Input material →
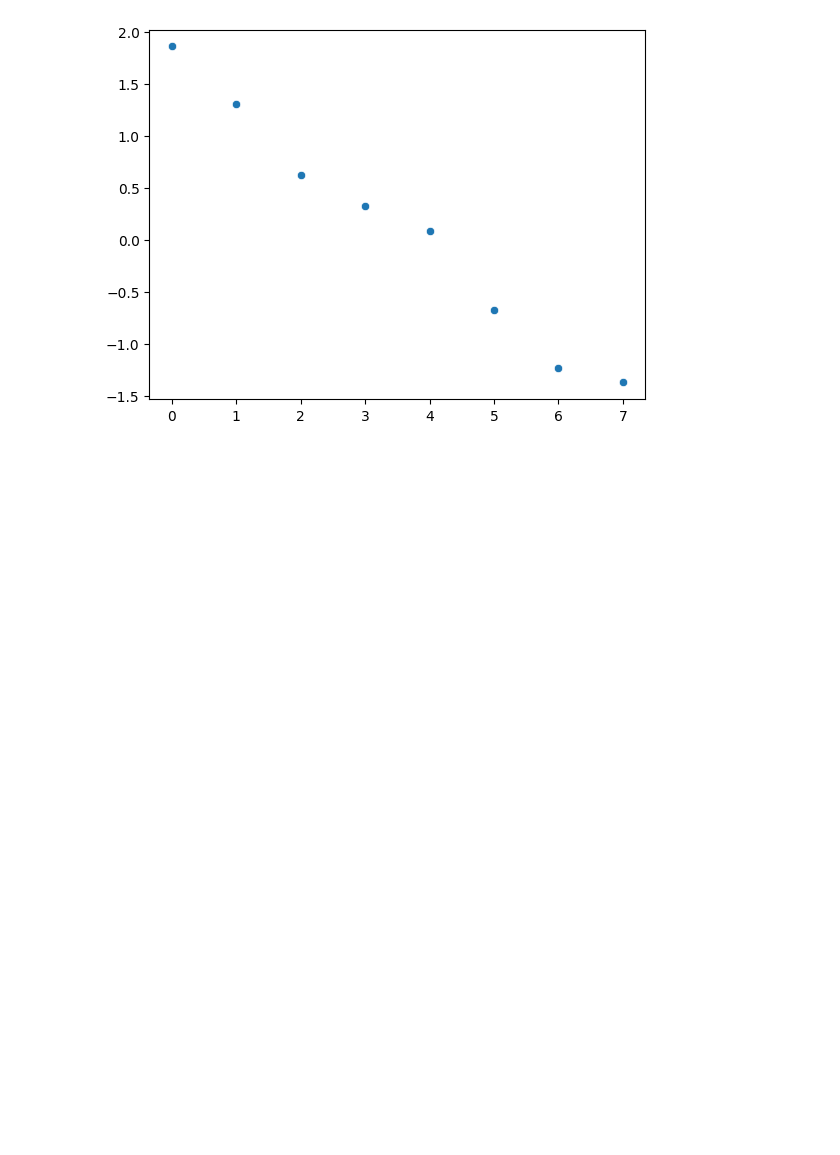
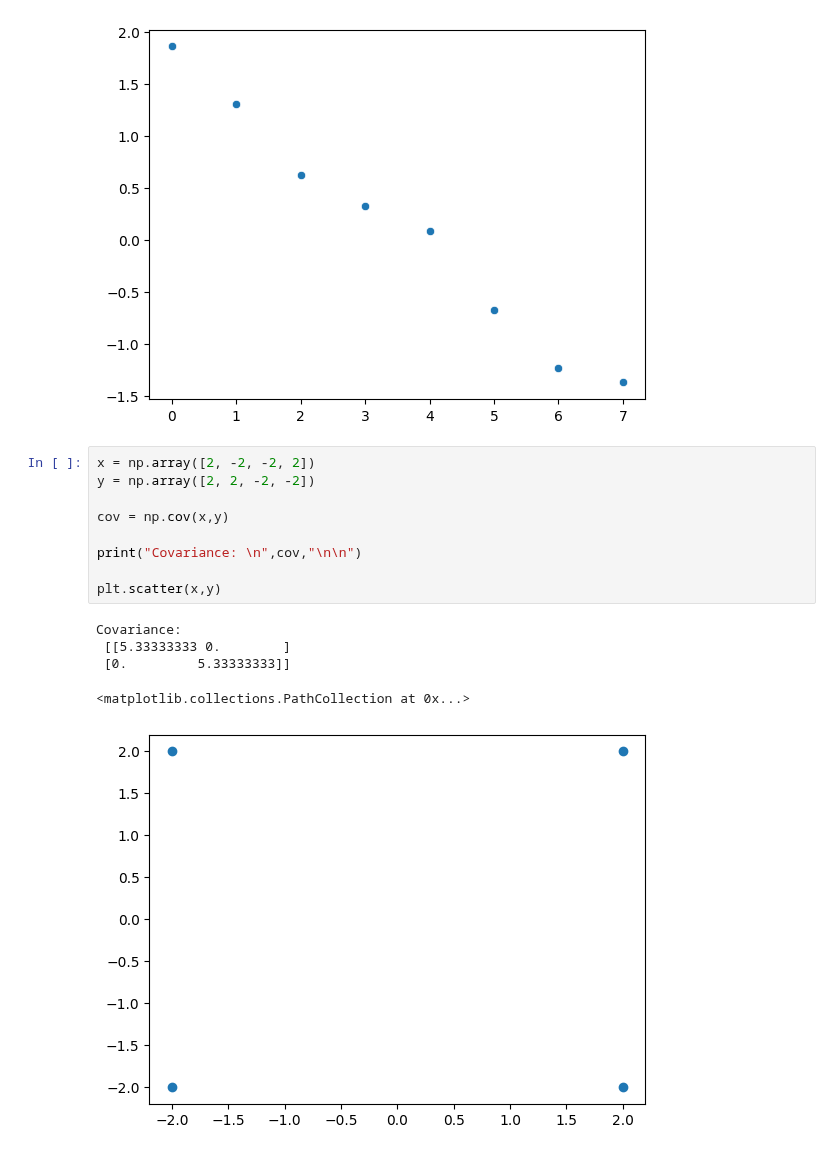
Before and after one commit to Haseebi-khan/MachineLearning, a Jupyter notebook: MachineLearning2.ipynb, the cells around one changed output. Saved outputs shown, nothing was run; the diff lists cells and outputs as text; blank space fills up the shorter version.

```diff
--- a/MachineLearning2.ipynb
+++ b/MachineLearning2.ipynb
@@ -105,3 +105,18 @@ cov(y,x),var(y):  -> [-2.81571429  1.34362143]
 =============================
 <Axes: >
 [figure]
+# %%
+x = np.array([2, -2, -2, 2])
+y = np.array([2, 2, -2, -2])
+
+cov = np.cov(x,y)
+
+print("Covariance: \n",cov,"\n\n")
+
+plt.scatter(x,y)
+# %% [output]
+Covariance:
+ [[5.33333333 0.        ]
+ [0.         5.33333333]]
+<matplotlib.collections.PathCollection at 0x...>
+[figure, added]
```
Also changed, not shown: parts of 3 cells of this notebook.
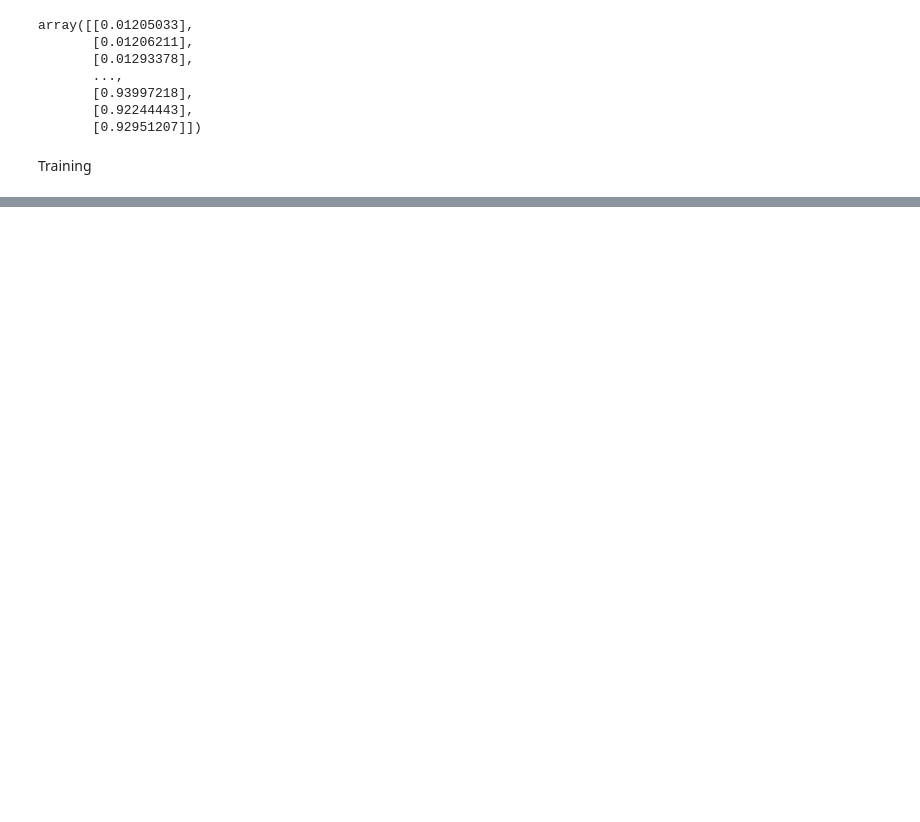
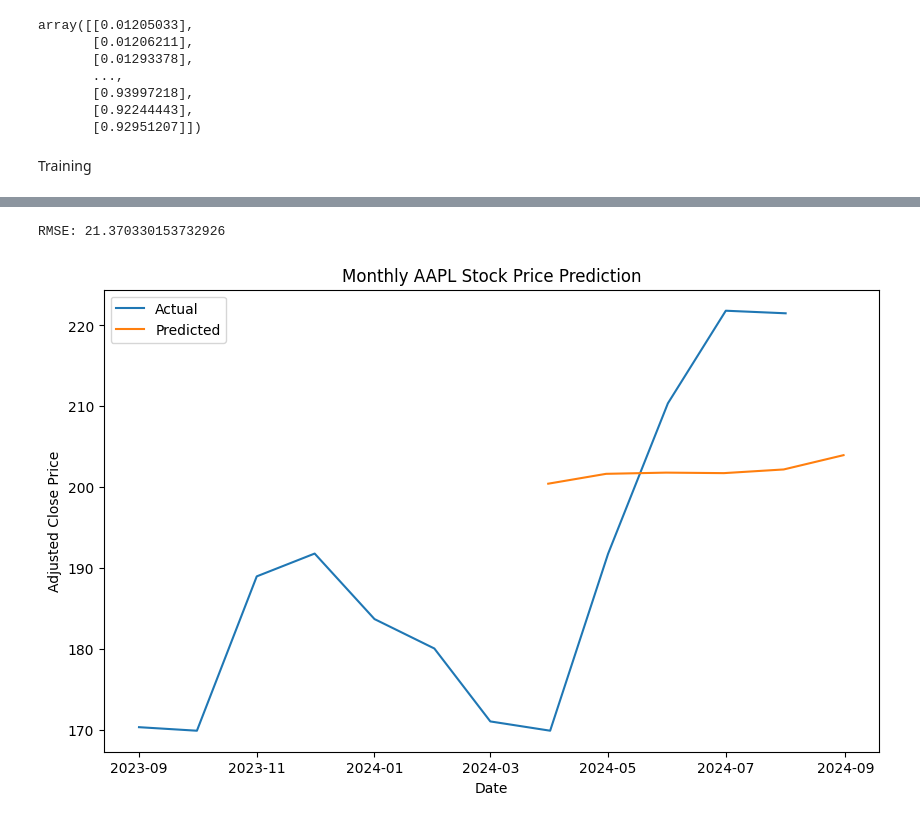
Before and after one commit to bshazia/ASP.NET, a Jupyter notebook: Apple_stock.ipynb, the cells around one changed output, grey strips where cells are left out. Drawn from its saved outputs; the diff is of its cells as text; code cells hidden in the pictures; blank space fills up the shorter version.

```diff
--- a/Apple_stock.ipynb
+++ b/Apple_stock.ipynb
@@ -327,0 +372,8 @@ now let's compare them
+# %%
+test_data_m = scaled_data_m[training_data_len_m - 12:, :]
+x_test_month = []
+for i in range(12, len(test_data_m)):
+    x_test_month.append(test_data_m[i-12:i, :])
+x_test_month = np.array(x_test_month)
+# %%
+predictions_m = model.predict(x_test_month)
@@ -327,0 +383,21 @@ now let's compare them
+# %%
+predictions_m_reshaped = np.repeat(predictions_m, 3, axis=1)  # Repeat the predictions across 3 columns
+predictions_m = scaler.inverse_transform(predictions_m_reshaped)
+# %%
+predictions_adj_close = predictions_m[:, 0]
+
+rmse = np.sqrt(np.mean(((predictions_adj_close - data_monthly['Adj Close'][-6:]) ** 2)))
+print('RMSE:', rmse)
+# %% [output]
+RMSE: 21.370330153732926
+# %%
+plt.figure(figsize=(10, 6))
+plt.plot(data_monthly['Adj Close'][-12:], label='Actual')
+plt.plot(pd.date_range(start=data_monthly.index[-6], periods=6, freq='M'), predictions_adj_close, label='Predicted')
+plt.xlabel('Date')
+plt.ylabel('Adjusted Close Price')
+plt.title('Monthly AAPL Stock Price Prediction')
+plt.legend()
+plt.show()
+# %% [output]
+[figure, added]
```
Also changed, not shown: parts of 31 cells of this notebook.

Your objective →
What lines in the material include the string "array"? Pull each one out.

Output below →
+x = np.array([2, -2, -2, 2])
+y = np.array([2, 2, -2, -2])
+x_test_month = np.array(x_test_month)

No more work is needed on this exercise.